_Instructions for the task_
Each line of the data holding "title" should be found and copied.

_Data for processing_
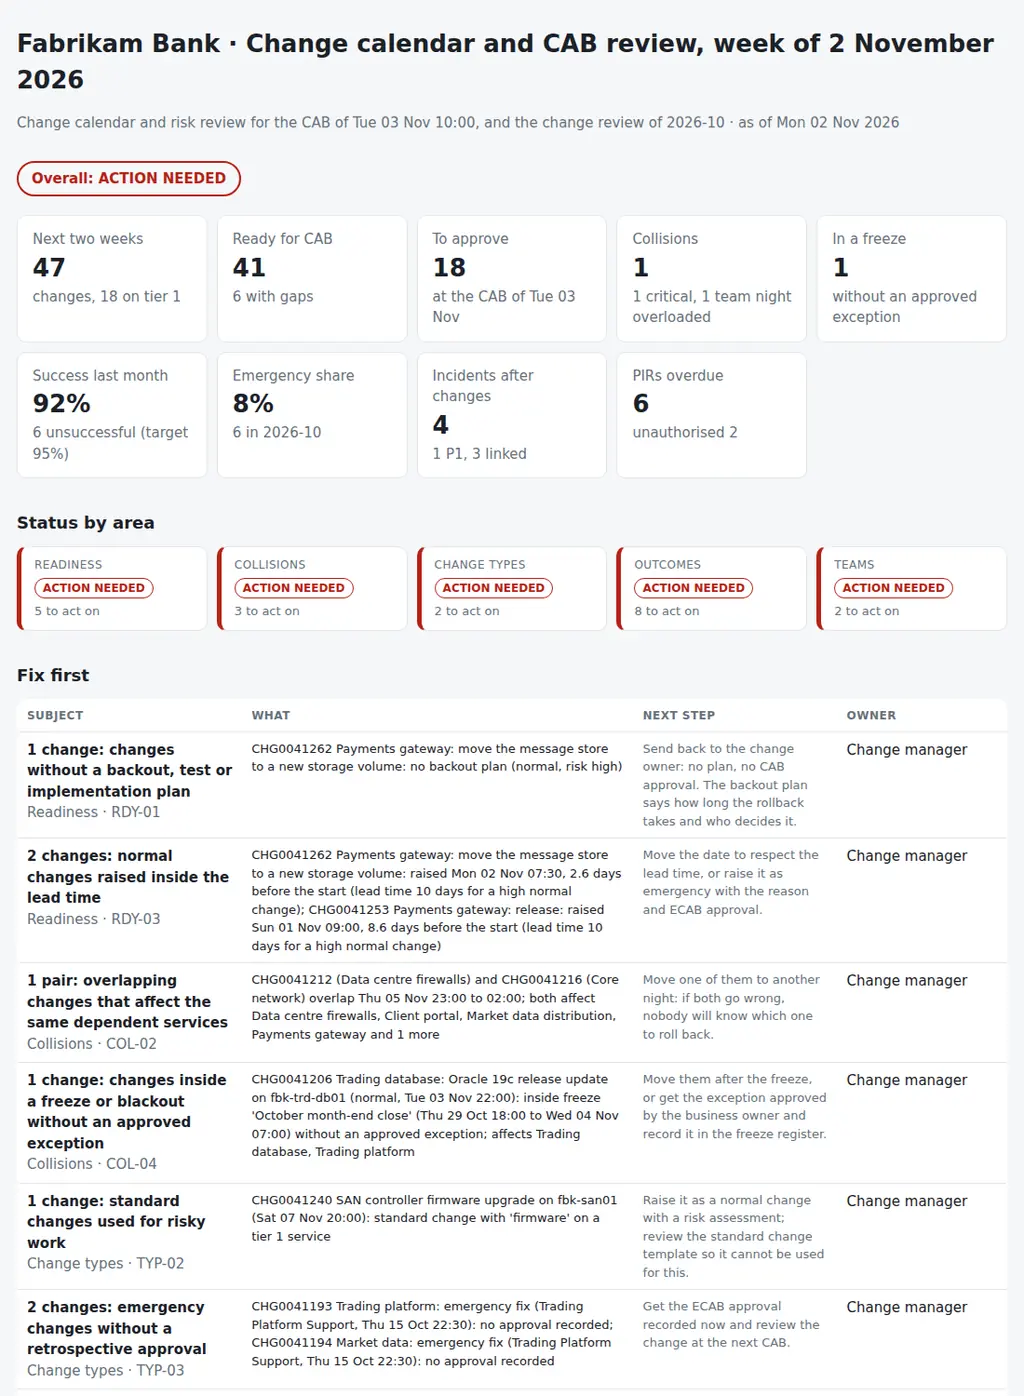
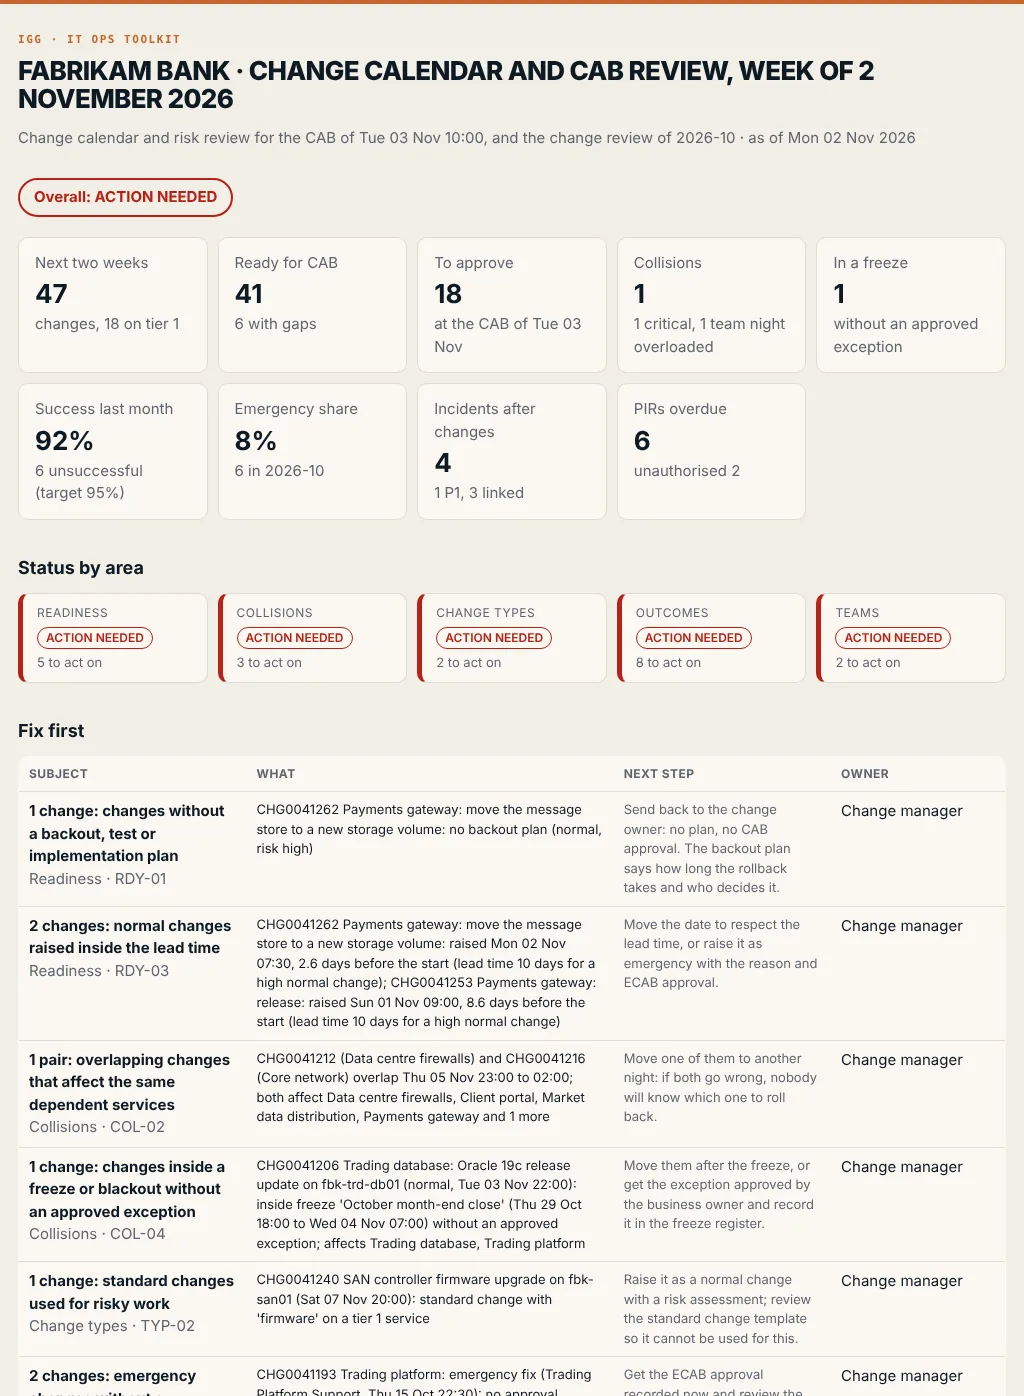
Report: IGG colours (paper, ink and the orange accent) and a new screenshot

diff --git a/changecal/report.py b/changecal/report.py
@@ -271,9 +271,9 @@ def pack_md(d: Data, rv: dict, findings: list[Finding], title: str) -> str:
 # ---------------------------------------------------------------- html
 
 CSS = """
-:root{--bg:#f6f7f8;--card:#fff;--ink:#1b2128;--muted:#66717c;--line:#e2e5e9;--ok:#1e7a4c;--warn:#a46200;--bad:#b42318;--info:#0b6bcb;--bar:#3d6fb4;--frz:#eef1f6}
-@media (prefers-color-scheme:dark){:root{--bg:#13171b;--card:#1b2127;--ink:#e7eaee;--muted:#9aa5b0;--line:#2b333b;--ok:#4cc38a;--warn:#f0a83a;--bad:#f2685c;--info:#5aa9f0;--bar:#6c9be0;--frz:#232b35}}
-*{box-sizing:border-box}body{margin:0;background:var(--bg);color:var(--ink);font:15px/1.5 system-ui,-apple-system,Segoe UI,sans-serif}
+:root{--bg:#f2eee6;--card:#fbf8f3;--ink:#0e1a24;--muted:#5d6670;--line:#e2dccf;--ok:#1e7a4c;--warn:#a46200;--bad:#b42318;--info:#1f5f8b;--bar:#3d6fb4;--frz:#eef1f6}
+@media (prefers-color-scheme:dark){:root{--bg:#0e1a24;--card:#142331;--ink:#f2eee6;--muted:#a9b3bb;--line:#24364a;--ok:#4cc38a;--warn:#f0a83a;--bad:#f2685c;--info:#5aa9f0;--bar:#6c9be0;--frz:#232b35}}
+*{box-sizing:border-box}body{border-top:4px solid #c4672b}h1{font-weight:800;letter-spacing:-.025em;text-transform:uppercase;line-height:1.05}h1::before{content:"IGG · IT Ops toolkit";display:block;font:600 11px/1.4 ui-monospace,SFMono-Regular,Menlo,monospace;letter-spacing:.14em;text-transform:uppercase;color:#c4672b;margin-bottom:10px}body{margin:0;background:var(--bg);color:var(--ink);font:15px/1.5 system-ui,-apple-system,Segoe UI,sans-serif}
 main{max-width:1100px;margin:0 auto;padding:28px 18px 60px}h1{font-size:26px;margin:0 0 4px}h2{font-size:18px;margin:34px 0 12px}
 .muted{color:var(--muted)}.tiles{display:grid;grid-template-columns:repeat(auto-fit,minmax(170px,1fr));gap:10px;margin-top:20px}
 .tile{background:var(--card);border:1px solid var(--line);border-radius:10px;padding:14px 16px}.tile b{display:block;font-size:26px}
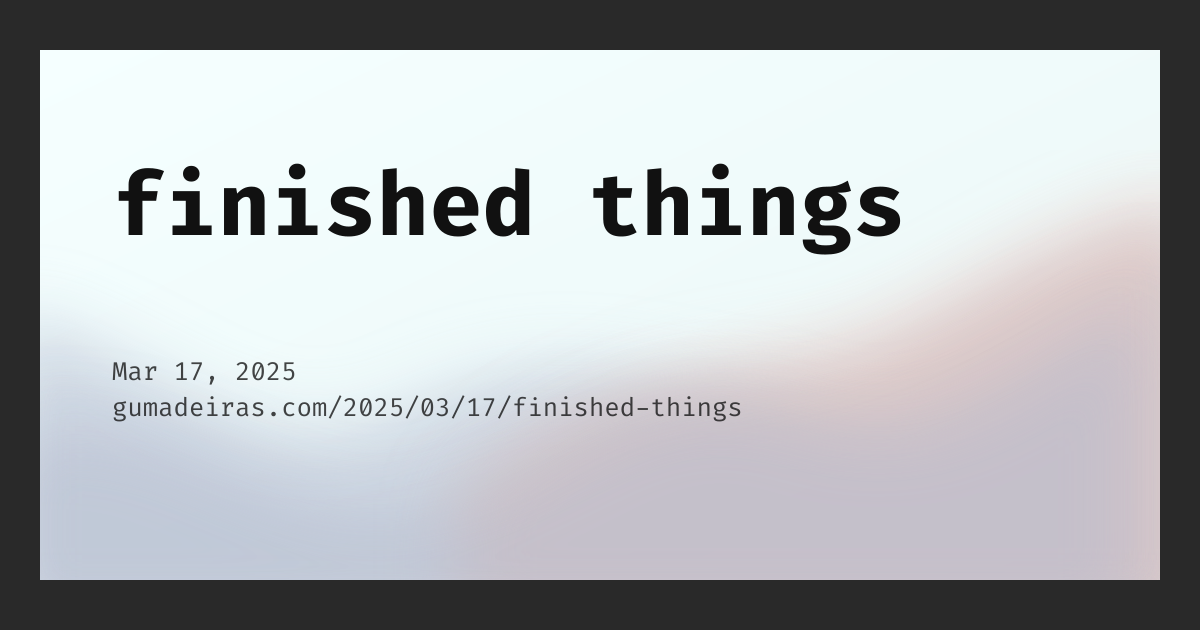
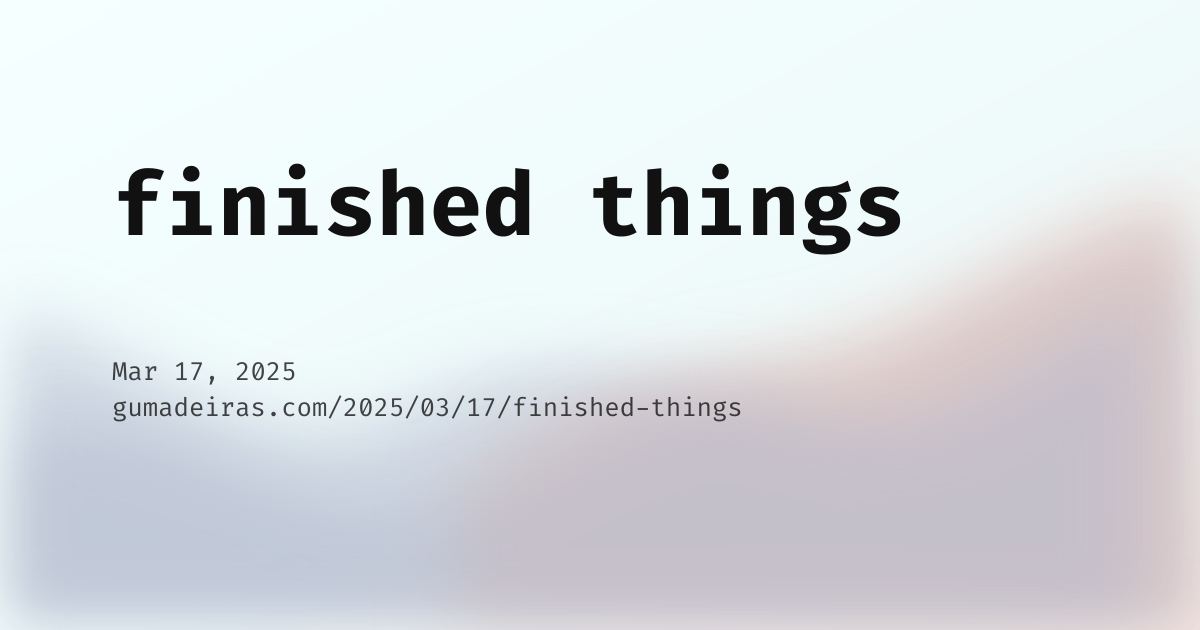
Refine preview image cards
Remove the baked-in border from generated preview images and set the homepage preview title to the lowercase author name.

Changed region(s): [[0.0, 0.0, 1.0, 1.0]]

diff --git a/index.html b/index.html
@@ -1,7 +1,7 @@
 ---
 layout: default
-title: gumadeiras.com
-description: gumadeiras.com
+title: gustavo madeira santana
+description: researcher. computer engineer. neuroscientist.
 image:
   path: /assets/images/og/site.png
   width: 1200

diff --git a/script/generate_og_images.rb b/script/generate_og_images.rb
@@ -90,7 +90,7 @@ def card_background_svg
   <<~SVG
     <defs>
       <clipPath id="card-clip">
-        <rect x="40" y="50" width="1120" height="530"/>
+        <rect x="0" y="0" width="#{WIDTH}" height="#{HEIGHT}"/>
       </clipPath>
       <filter id="soften">
         <feGaussianBlur stdDeviation="34"/>
@@ -101,13 +101,12 @@ def card_background_svg
         <stop offset="1" stop-color="#f1e1dc"/>
       </linearGradient>
     </defs>
-    <rect width="#{WIDTH}" height="#{HEIGHT}" fill="#292929"/>
     <g clip-path="url(#card-clip)">
-      <rect x="40" y="50" width="1120" height="530" fill="url(#card-bg)"/>
+      <rect width="#{WIDTH}" height="#{HEIGHT}" fill="url(#card-bg)"/>
       <path d="M -105 330 C 85 250 210 502 405 410 C 625 305 720 458 900 372 C 1040 305 1140 220 1290 255 L 1290 690 L -105 690 Z" fill="#bdc6d7" opacity="0.72" filter="url(#soften)"/>
       <path d="M 455 500 C 625 330 770 392 925 310 C 1054 242 1138 180 1275 206 L 1275 690 L 455 690 Z" fill="#d9bab6" opacity="0.68" filter="url(#soften)"/>
       <path d="M -70 458 C 165 350 250 550 438 500 C 578 462 652 360 804 414 C 925 457 1010 390 1140 305 L 1140 690 L -70 690 Z" fill="#aeb5c9" opacity="0.54" filter="url(#soften)"/>
-      <rect x="40" y="50" width="1120" height="530" fill="#ffffff" opacity="0.08"/>
+      <rect width="#{WIDTH}" height="#{HEIGHT}" fill="#ffffff" opacity="0.08"/>
     </g>
   SVG
 end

_Solution to this exercise_
@@ -271,9 +271,9 @@ def pack_md(d: Data, rv: dict, findings: list[Finding], title: str) -> str:
Remove the baked-in border from generated preview images and set the homepage preview title to the lowercase author name.
-title: gumadeiras.com
+title: gustavo madeira santana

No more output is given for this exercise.